### TASK
An exact reproduction of all the data is needed, with no images in it.

### Entries taken from a collection
------------------------
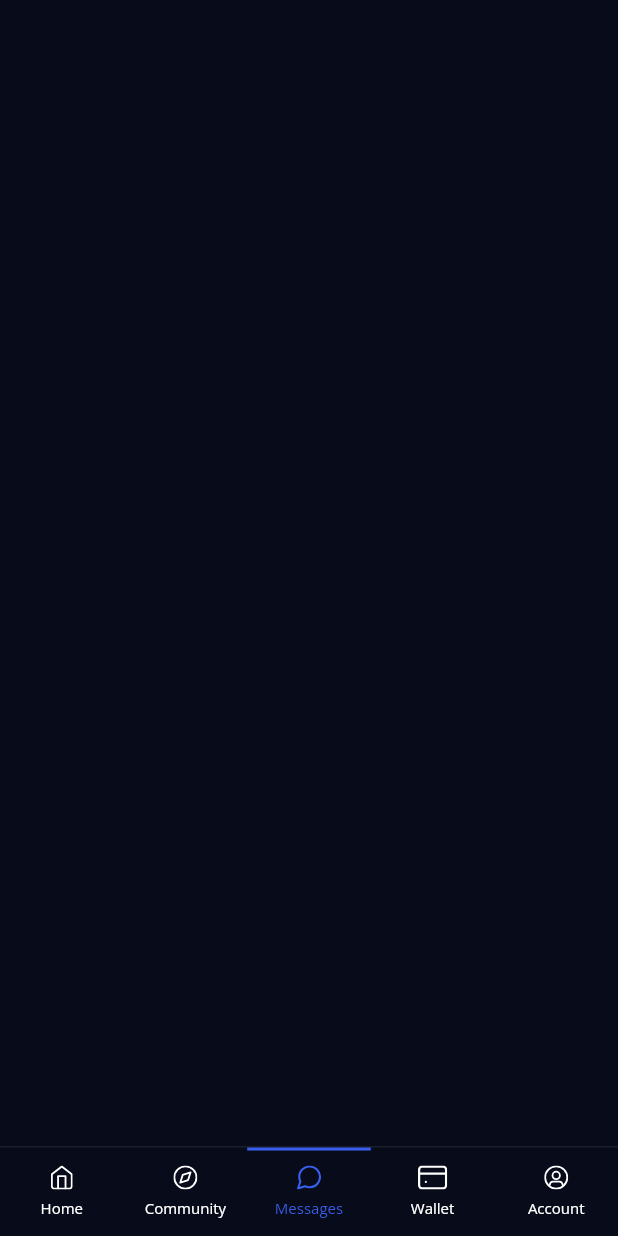
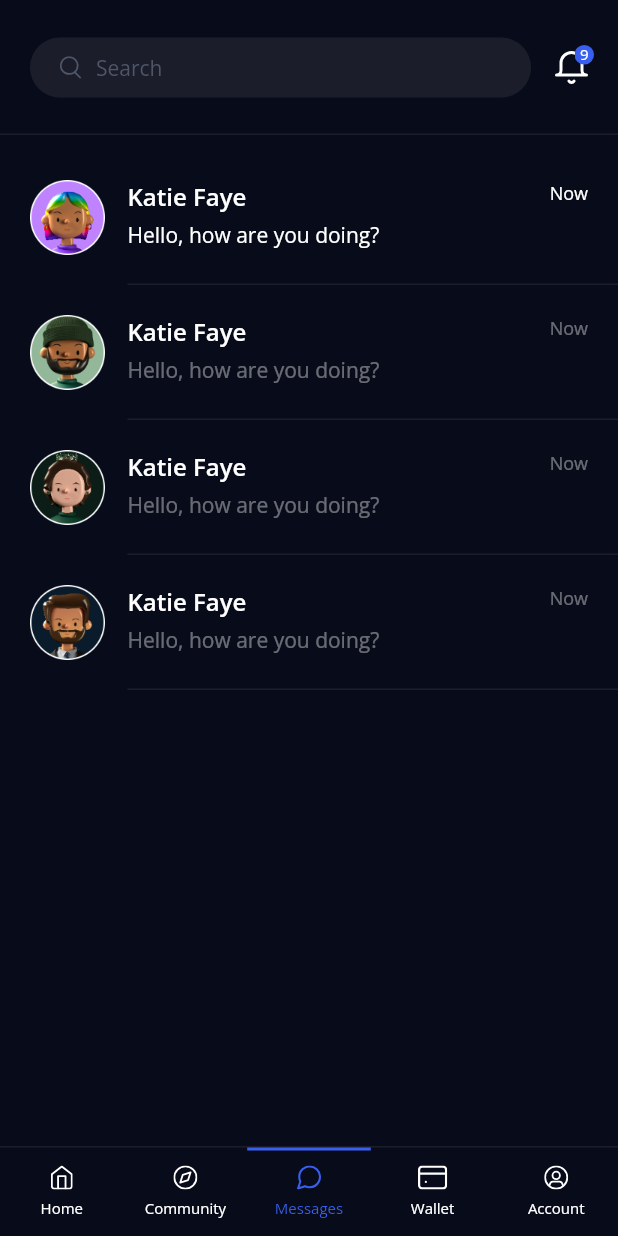
Before and after one commit to conraduouou/nft-ticketing, a Flutter app: the DashboardContainer screen opened directly, item 3 of the bottom bar chosen, on a phone screen of 412 x 824 dp. Run offline on Flutter 3.47's test engine with Material 2 defaults, Android fonts, the phone set to English and light mode, and no system bars; our stand-ins replace flutter_svg, recase, share_plus.

Commit message:
+1: finish messages page

```diff
--- a/lib/screens/dashboard/home_page/home_page.dart
+++ b/lib/screens/dashboard/home_page/home_page.dart
@@ -6,6 +6,7 @@ import 'package:nft_ticketing/models/core/nft_event_details.dart';
 import 'package:nft_ticketing/screens/dashboard/dashboard_container.dart';
 import 'package:nft_ticketing/screens/dashboard/event_details/event_details.dart';
 import 'package:nft_ticketing/screens/dashboard/events_view/events_view.dart';
+import 'package:nft_ticketing/screens/dashboard/search_page/search_page.dart';
 
 class HomePage extends StatelessWidget {
   const HomePage({Key? key}) : super(key: key);
@@ -16,7 +17,9 @@ class HomePage extends StatelessWidget {
   Widget build(BuildContext context) {
     return CustomScrollView(
       slivers: [
-        const NFTSliverBar(),
+        NFTSliverBar(
+          searchOnTap: () => Navigator.of(context).pushNamed(SearchPage.id),
+        ),
         SliverList(
           delegate: SliverChildListDelegate.fixed([
             const SizedBox(height: 30),
--- a/lib/screens/dashboard/messages_page/messages_page.dart
+++ b/lib/screens/dashboard/messages_page/messages_page.dart
@@ -1,4 +1,5 @@
 import 'package:flutter/material.dart';
+import 'package:nft_ticketing/components/nft_sliverbar.dart';
 import 'package:nft_ticketing/constants.dart';
 import 'package:nft_ticketing/screens/dashboard/dashboard_container.dart';
 
@@ -9,8 +10,89 @@ class MessagesPage extends StatelessWidget {
 
   @override
   Widget build(BuildContext context) {
-    return const Scaffold(
+    return Scaffold(
       backgroundColor: kDarkBlue,
+      body: CustomScrollView(
+        slivers: [
+          const NFTSliverBar(
+            floating: true,
+            showCategories: false,
+            toolbarHeight: 90,
+          ),
+          SliverList(
+            delegate: SliverChildListDelegate([
+              const SizedBox(height: 10),
+              for (int i = 0; i < 4; i++)
+                SizedBox(
+                  height: 90,
+                  child: Row(
+                    mainAxisSize: MainAxisSize.max,
+                    children: [
+                      Padding(
+                        padding: const EdgeInsets.only(left: 20, right: 15),
+                        child: Image.asset(
+                          'assets/messages/img-messages-avatar-${i + 1}@2x.png',
+                          height: 50,
+                          width: 50,
+                        ),
+                      ),
+                      Expanded(
+                        child: Container(
+                          padding: const EdgeInsets.only(top: 20),
+                          decoration: const BoxDecoration(
+                            border: Border(
+                              bottom: BorderSide(
+                                color: kSlightlyDarkBlue,
+                                width: 1,
+                              ),
+                            ),
+                          ),
+                          child: Row(
+                            crossAxisAlignment: CrossAxisAlignment.start,
+                            children: [
+                              Column(
+                                crossAxisAlignment: CrossAxisAlignment.start,
+                                children: [
+                                  Text(
+                                    'Katie Faye',
+                                    style: kSemiBoldStyle.copyWith(
+                                      color: Colors.white,
+                                    ),
+                                  ),
+                                  const SizedBox(height: 5),
+                                  Text(
+                                    'Hello, how are you doing?',
+                                    style: kRegularStyle.copyWith(
+                                      color: i == 0
+                                          ? Colors.white
+                                          : Colors.white.withAlpha(100),
+                                      fontSize: kRegularSize - 2,
+                                    ),
+                                  ),
+                                ],
+                              ),
+                              const Spacer(),
+                              Text(
+                                'Now',
+                                style: kRegularStyle.copyWith(
+                                  color: i == 0
+                                      ? Colors.white
+                                      : Colors.white.withAlpha(100),
+                                  fontSize: kRegularSize - 4,
+                                ),
+                              ),
+                              const SizedBox(width: 20)
+                            ],
+                          ),
+                        ),
+                      )
+                    ],
+                  ),
+                )
+            ]),
+          )
+        ],
+      ),
     );
   }
 }
--- a/lib/screens/dashboard/search_page/search_page.dart
+++ b/lib/screens/dashboard/search_page/search_page.dart
@@ -21,9 +21,11 @@ class SearchPage extends StatelessWidget {
           body: CustomScrollView(
             slivers: [
               NFTSliverBar(
+                toolbarHeight: 90,
+                showCategories: false,
+                showNotifications: false,
                 requestFocus: true,
                 initialText: context.read<SearchPageProvider>().searchQuery,
-                isHome: false,
                 pinned: true,
                 onChanged: context.read<SearchPageProvider>().onSearchChanged,
               ),
```
Also changed, not shown: lib/components/nft_sliverbar.dart (+18 -12 lines).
------------------------
### EXERCISE RESULT
Before and after one commit to conraduouou/nft-ticketing, a Flutter app: the DashboardContainer screen opened directly, item 3 of the bottom bar chosen, on a phone screen of 412 x 824 dp. Run offline on Flutter 3.47's test engine with Material 2 defaults, Android fonts, the phone set to English and light mode, and no system bars; our stand-ins replace flutter_svg, recase, share_plus.

Commit message:
+1: finish messages page

```diff
--- a/lib/screens/dashboard/home_page/home_page.dart
+++ b/lib/screens/dashboard/home_page/home_page.dart
@@ -6,6 +6,7 @@ import 'package:nft_ticketing/models/core/nft_event_details.dart';
 import 'package:nft_ticketing/screens/dashboard/dashboard_container.dart';
 import 'package:nft_ticketing/screens/dashboard/event_details/event_details.dart';
 import 'package:nft_ticketing/screens/dashboard/events_view/events_view.dart';
+import 'package:nft_ticketing/screens/dashboard/search_page/search_page.dart';
 
 class HomePage extends StatelessWidget {
   const HomePage({Key? key}) : super(key: key);
@@ -16,7 +17,9 @@ class HomePage extends StatelessWidget {
   Widget build(BuildContext context) {
     return CustomScrollView(
       slivers: [
-        const NFTSliverBar(),
+        NFTSliverBar(
+          searchOnTap: () => Navigator.of(context).pushNamed(SearchPage.id),
+        ),
         SliverList(
           delegate: SliverChildListDelegate.fixed([
             const SizedBox(height: 30),
--- a/lib/screens/dashboard/messages_page/messages_page.dart
+++ b/lib/screens/dashboard/messages_page/messages_page.dart
@@ -1,4 +1,5 @@
 import 'package:flutter/material.dart';
+import 'package:nft_ticketing/components/nft_sliverbar.dart';
 import 'package:nft_ticketing/constants.dart';
 import 'package:nft_ticketing/screens/dashboard/dashboard_container.dart';
 
@@ -9,8 +10,89 @@ class MessagesPage extends StatelessWidget {
 
   @override
   Widget build(BuildContext context) {
-    return const Scaffold(
+    return Scaffold(
       backgroundColor: kDarkBlue,
+      body: CustomScrollView(
+        slivers: [
+          const NFTSliverBar(
+            floating: true,
+            showCategories: false,
+            toolbarHeight: 90,
+          ),
+          SliverList(
+            delegate: SliverChildListDelegate([
+              const SizedBox(height: 10),
+              for (int i = 0; i < 4; i++)
+                SizedBox(
+                  height: 90,
+                  child: Row(
+                    mainAxisSize: MainAxisSize.max,
+                    children: [
+                      Padding(
+                        padding: const EdgeInsets.only(left: 20, right: 15),
+                        child: Image.asset(
+                          'assets/messages/img-messages-avatar-${i + 1}@2x.png',
+                          height: 50,
+                          width: 50,
+                        ),
+                      ),
+                      Expanded(
+                        child: Container(
+                          padding: const EdgeInsets.only(top: 20),
+                          decoration: const BoxDecoration(
+                            border: Border(
+                              bottom: BorderSide(
+                                color: kSlightlyDarkBlue,
+                                width: 1,
+                              ),
+                            ),
+                          ),
+                          child: Row(
+                            crossAxisAlignment: CrossAxisAlignment.start,
+                            children: [
+                              Column(
+                                crossAxisAlignment: CrossAxisAlignment.start,
+                                children: [
+                                  Text(
+                                    'Katie Faye',
+                                    style: kSemiBoldStyle.copyWith(
+                                      color: Colors.white,
+                                    ),
+                                  ),
+                                  const SizedBox(height: 5),
+                                  Text(
+                                    'Hello, how are you doing?',
+                                    style: kRegularStyle.copyWith(
+                                      color: i == 0
+                                          ? Colors.white
+                                          : Colors.white.withAlpha(100),
+                                      fontSize: kRegularSize - 2,
+                                    ),
+                                  ),
+                                ],
+                              ),
+                              const Spacer(),
+                              Text(
+                                'Now',
+                                style: kRegularStyle.copyWith(
+                                  color: i == 0
+                                      ? Colors.white
+                                      : Colors.white.withAlpha(100),
+                                  fontSize: kRegularSize - 4,
+                                ),
+                              ),
+                              const SizedBox(width: 20)
+                            ],
+                          ),
+                        ),
+                      )
+                    ],
+                  ),
+                )
+            ]),
+          )
+        ],
+      ),
     );
   }
 }
--- a/lib/screens/dashboard/search_page/search_page.dart
+++ b/lib/screens/dashboard/search_page/search_page.dart
@@ -21,9 +21,11 @@ class SearchPage extends StatelessWidget {
           body: CustomScrollView(
             slivers: [
               NFTSliverBar(
+                toolbarHeight: 90,
+                showCategories: false,
+                showNotifications: false,
                 requestFocus: true,
                 initialText: context.read<SearchPageProvider>().searchQuery,
-                isHome: false,
                 pinned: true,
                 onChanged: context.read<SearchPageProvider>().onSearchChanged,
               ),
```
Also changed, not shown: lib/components/nft_sliverbar.dart (+18 -12 lines).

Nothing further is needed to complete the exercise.